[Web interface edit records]
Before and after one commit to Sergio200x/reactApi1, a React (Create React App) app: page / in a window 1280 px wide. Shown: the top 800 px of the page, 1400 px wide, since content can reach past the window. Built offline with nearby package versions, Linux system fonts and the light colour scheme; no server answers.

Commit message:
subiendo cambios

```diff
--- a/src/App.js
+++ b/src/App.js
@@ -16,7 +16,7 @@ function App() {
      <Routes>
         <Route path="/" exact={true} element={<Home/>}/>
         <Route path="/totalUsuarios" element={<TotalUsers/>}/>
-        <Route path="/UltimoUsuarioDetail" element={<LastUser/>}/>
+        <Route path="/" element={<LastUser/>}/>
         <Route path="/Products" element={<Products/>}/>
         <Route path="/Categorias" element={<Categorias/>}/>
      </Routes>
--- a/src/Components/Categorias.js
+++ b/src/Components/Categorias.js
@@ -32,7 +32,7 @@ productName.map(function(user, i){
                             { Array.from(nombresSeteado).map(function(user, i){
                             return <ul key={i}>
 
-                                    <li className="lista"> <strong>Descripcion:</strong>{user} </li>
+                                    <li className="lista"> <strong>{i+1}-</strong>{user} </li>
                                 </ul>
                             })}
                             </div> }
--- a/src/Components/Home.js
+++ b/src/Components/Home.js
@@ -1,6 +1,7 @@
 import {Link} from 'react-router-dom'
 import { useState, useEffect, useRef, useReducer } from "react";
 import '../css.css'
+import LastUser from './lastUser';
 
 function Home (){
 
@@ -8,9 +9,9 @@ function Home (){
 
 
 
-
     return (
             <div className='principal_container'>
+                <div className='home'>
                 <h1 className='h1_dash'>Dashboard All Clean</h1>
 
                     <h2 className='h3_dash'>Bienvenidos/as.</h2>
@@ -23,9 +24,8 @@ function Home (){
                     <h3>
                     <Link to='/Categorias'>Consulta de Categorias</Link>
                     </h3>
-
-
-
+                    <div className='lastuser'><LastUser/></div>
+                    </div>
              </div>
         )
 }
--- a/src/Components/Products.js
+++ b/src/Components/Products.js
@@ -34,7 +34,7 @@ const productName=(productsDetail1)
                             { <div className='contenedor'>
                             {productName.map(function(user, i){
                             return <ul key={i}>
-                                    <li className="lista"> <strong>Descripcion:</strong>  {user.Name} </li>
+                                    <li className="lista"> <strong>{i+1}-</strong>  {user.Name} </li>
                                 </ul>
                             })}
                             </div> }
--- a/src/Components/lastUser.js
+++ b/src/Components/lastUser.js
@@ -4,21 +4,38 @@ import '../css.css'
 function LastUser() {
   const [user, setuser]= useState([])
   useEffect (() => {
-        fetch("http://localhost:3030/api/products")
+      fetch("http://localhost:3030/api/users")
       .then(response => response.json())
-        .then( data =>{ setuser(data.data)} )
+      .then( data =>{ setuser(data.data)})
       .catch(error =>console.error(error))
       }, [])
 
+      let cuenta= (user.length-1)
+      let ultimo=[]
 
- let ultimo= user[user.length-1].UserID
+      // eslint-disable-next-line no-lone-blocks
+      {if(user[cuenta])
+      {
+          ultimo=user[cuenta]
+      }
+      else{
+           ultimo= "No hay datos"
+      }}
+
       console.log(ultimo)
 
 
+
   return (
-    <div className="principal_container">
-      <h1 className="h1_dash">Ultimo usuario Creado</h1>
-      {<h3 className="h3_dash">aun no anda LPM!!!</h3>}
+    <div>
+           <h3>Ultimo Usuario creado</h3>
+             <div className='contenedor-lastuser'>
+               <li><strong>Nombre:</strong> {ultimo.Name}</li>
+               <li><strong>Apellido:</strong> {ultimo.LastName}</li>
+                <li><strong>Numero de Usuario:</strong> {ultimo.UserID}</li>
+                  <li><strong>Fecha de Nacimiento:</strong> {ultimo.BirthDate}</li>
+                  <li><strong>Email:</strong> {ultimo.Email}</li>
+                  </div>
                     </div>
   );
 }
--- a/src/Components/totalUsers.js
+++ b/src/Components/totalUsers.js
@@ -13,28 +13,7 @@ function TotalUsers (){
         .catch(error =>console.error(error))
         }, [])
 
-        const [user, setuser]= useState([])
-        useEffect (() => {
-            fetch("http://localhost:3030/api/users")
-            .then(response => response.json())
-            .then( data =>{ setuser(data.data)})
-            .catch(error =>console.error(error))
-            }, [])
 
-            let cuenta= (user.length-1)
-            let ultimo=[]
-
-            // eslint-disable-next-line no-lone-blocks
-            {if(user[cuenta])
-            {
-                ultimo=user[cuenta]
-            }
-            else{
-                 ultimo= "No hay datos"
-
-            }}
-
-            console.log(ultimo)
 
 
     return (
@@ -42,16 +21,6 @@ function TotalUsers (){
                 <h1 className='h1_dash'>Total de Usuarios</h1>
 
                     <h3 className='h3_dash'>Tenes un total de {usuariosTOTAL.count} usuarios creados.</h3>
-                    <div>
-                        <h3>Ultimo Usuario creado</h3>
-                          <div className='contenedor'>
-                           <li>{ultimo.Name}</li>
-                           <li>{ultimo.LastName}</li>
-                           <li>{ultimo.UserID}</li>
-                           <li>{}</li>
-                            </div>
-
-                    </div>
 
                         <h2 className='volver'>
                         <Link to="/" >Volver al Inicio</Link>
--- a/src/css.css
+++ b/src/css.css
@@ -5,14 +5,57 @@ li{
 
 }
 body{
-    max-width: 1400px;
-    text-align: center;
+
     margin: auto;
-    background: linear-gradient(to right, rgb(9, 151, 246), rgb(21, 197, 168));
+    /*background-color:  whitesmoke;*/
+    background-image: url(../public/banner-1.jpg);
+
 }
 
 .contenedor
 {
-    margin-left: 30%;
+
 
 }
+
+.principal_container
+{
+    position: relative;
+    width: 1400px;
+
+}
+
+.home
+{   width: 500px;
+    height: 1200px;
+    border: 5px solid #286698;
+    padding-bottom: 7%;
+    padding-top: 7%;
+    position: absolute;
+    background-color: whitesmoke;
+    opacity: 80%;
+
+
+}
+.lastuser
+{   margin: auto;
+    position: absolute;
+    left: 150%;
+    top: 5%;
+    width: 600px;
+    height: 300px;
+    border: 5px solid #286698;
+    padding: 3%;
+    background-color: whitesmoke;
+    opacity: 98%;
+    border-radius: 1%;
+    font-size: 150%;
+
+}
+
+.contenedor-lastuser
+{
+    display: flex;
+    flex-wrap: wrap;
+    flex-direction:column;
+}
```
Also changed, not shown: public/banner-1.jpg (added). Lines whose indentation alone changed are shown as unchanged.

> [Aim of the task]: Return the records above verbatim, in their entirety.

> [Answer to the exercise]:
Before and after one commit to Sergio200x/reactApi1, a React (Create React App) app: page / in a window 1280 px wide. Shown: the top 800 px of the page, 1400 px wide, since content can reach past the window. Built offline with nearby package versions, Linux system fonts and the light colour scheme; no server answers.

Commit message:
subiendo cambios

```diff
--- a/src/App.js
+++ b/src/App.js
@@ -16,7 +16,7 @@ function App() {
      <Routes>
         <Route path="/" exact={true} element={<Home/>}/>
         <Route path="/totalUsuarios" element={<TotalUsers/>}/>
-        <Route path="/UltimoUsuarioDetail" element={<LastUser/>}/>
+        <Route path="/" element={<LastUser/>}/>
         <Route path="/Products" element={<Products/>}/>
         <Route path="/Categorias" element={<Categorias/>}/>
      </Routes>
--- a/src/Components/Categorias.js
+++ b/src/Components/Categorias.js
@@ -32,7 +32,7 @@ productName.map(function(user, i){
                             { Array.from(nombresSeteado).map(function(user, i){
                             return <ul key={i}>
 
-                                    <li className="lista"> <strong>Descripcion:</strong>{user} </li>
+                                    <li className="lista"> <strong>{i+1}-</strong>{user} </li>
                                 </ul>
                             })}
                             </div> }
--- a/src/Components/Home.js
+++ b/src/Components/Home.js
@@ -1,6 +1,7 @@
 import {Link} from 'react-router-dom'
 import { useState, useEffect, useRef, useReducer } from "react";
 import '../css.css'
+import LastUser from './lastUser';
 
 function Home (){
 
@@ -8,9 +9,9 @@ function Home (){
 
 
 
-
     return (
             <div className='principal_container'>
+                <div className='home'>
                 <h1 className='h1_dash'>Dashboard All Clean</h1>
 
                     <h2 className='h3_dash'>Bienvenidos/as.</h2>
@@ -23,9 +24,8 @@ function Home (){
                     <h3>
                     <Link to='/Categorias'>Consulta de Categorias</Link>
                     </h3>
-
-
-
+                    <div className='lastuser'><LastUser/></div>
+                    </div>
              </div>
         )
 }
--- a/src/Components/Products.js
+++ b/src/Components/Products.js
@@ -34,7 +34,7 @@ const productName=(productsDetail1)
                             { <div className='contenedor'>
                             {productName.map(function(user, i){
                             return <ul key={i}>
-                                    <li className="lista"> <strong>Descripcion:</strong>  {user.Name} </li>
+                                    <li className="lista"> <strong>{i+1}-</strong>  {user.Name} </li>
                                 </ul>
                             })}
                             </div> }
--- a/src/Components/lastUser.js
+++ b/src/Components/lastUser.js
@@ -4,21 +4,38 @@ import '../css.css'
 function LastUser() {
   const [user, setuser]= useState([])
   useEffect (() => {
-        fetch("http://localhost:3030/api/products")
+      fetch("http://localhost:3030/api/users")
       .then(response => response.json())
-        .then( data =>{ setuser(data.data)} )
+      .then( data =>{ setuser(data.data)})
       .catch(error =>console.error(error))
       }, [])
 
+      let cuenta= (user.length-1)
+      let ultimo=[]
 
- let ultimo= user[user.length-1].UserID
+      // eslint-disable-next-line no-lone-blocks
+      {if(user[cuenta])
+      {
+          ultimo=user[cuenta]
+      }
+      else{
+           ultimo= "No hay datos"
+      }}
+
       console.log(ultimo)
 
 
+
   return (
-    <div className="principal_container">
-      <h1 className="h1_dash">Ultimo usuario Creado</h1>
-      {<h3 className="h3_dash">aun no anda LPM!!!</h3>}
+    <div>
+           <h3>Ultimo Usuario creado</h3>
+             <div className='contenedor-lastuser'>
+               <li><strong>Nombre:</strong> {ultimo.Name}</li>
+               <li><strong>Apellido:</strong> {ultimo.LastName}</li>
+                <li><strong>Numero de Usuario:</strong> {ultimo.UserID}</li>
+                  <li><strong>Fecha de Nacimiento:</strong> {ultimo.BirthDate}</li>
+                  <li><strong>Email:</strong> {ultimo.Email}</li>
+                  </div>
                     </div>
   );
 }
--- a/src/Components/totalUsers.js
+++ b/src/Components/totalUsers.js
@@ -13,28 +13,7 @@ function TotalUsers (){
         .catch(error =>console.error(error))
         }, [])
 
-        const [user, setuser]= useState([])
-        useEffect (() => {
-            fetch("http://localhost:3030/api/users")
-            .then(response => response.json())
-            .then( data =>{ setuser(data.data)})
-            .catch(error =>console.error(error))
-            }, [])
 
-            let cuenta= (user.length-1)
-            let ultimo=[]
-
-            // eslint-disable-next-line no-lone-blocks
-            {if(user[cuenta])
-            {
-                ultimo=user[cuenta]
-            }
-            else{
-                 ultimo= "No hay datos"
-
-            }}
-
-            console.log(ultimo)
 
 
     return (
@@ -42,16 +21,6 @@ function TotalUsers (){
                 <h1 className='h1_dash'>Total de Usuarios</h1>
 
                     <h3 className='h3_dash'>Tenes un total de {usuariosTOTAL.count} usuarios creados.</h3>
-                    <div>
-                        <h3>Ultimo Usuario creado</h3>
-                          <div className='contenedor'>
-                           <li>{ultimo.Name}</li>
-                           <li>{ultimo.LastName}</li>
-                           <li>{ultimo.UserID}</li>
-                           <li>{}</li>
-                            </div>
-
-                    </div>
 
                         <h2 className='volver'>
                         <Link to="/" >Volver al Inicio</Link>
--- a/src/css.css
+++ b/src/css.css
@@ -5,14 +5,57 @@ li{
 
 }
 body{
-    max-width: 1400px;
-    text-align: center;
+
     margin: auto;
-    background: linear-gradient(to right, rgb(9, 151, 246), rgb(21, 197, 168));
+    /*background-color:  whitesmoke;*/
+    background-image: url(../public/banner-1.jpg);
+
 }
 
 .contenedor
 {
-    margin-left: 30%;
+
 
 }
+
+.principal_container
+{
+    position: relative;
+    width: 1400px;
+
+}
+
+.home
+{   width: 500px;
+    height: 1200px;
+    border: 5px solid #286698;
+    padding-bottom: 7%;
+    padding-top: 7%;
+    position: absolute;
+    background-color: whitesmoke;
+    opacity: 80%;
+
+
+}
+.lastuser
+{   margin: auto;
+    position: absolute;
+    left: 150%;
+    top: 5%;
+    width: 600px;
+    height: 300px;
+    border: 5px solid #286698;
+    padding: 3%;
+    background-color: whitesmoke;
+    opacity: 98%;
+    border-radius: 1%;
+    font-size: 150%;
+
+}
+
+.contenedor-lastuser
+{
+    display: flex;
+    flex-wrap: wrap;
+    flex-direction:column;
+}
```
Also changed, not shown: public/banner-1.jpg (added). Lines whose indentation alone changed are shown as unchanged.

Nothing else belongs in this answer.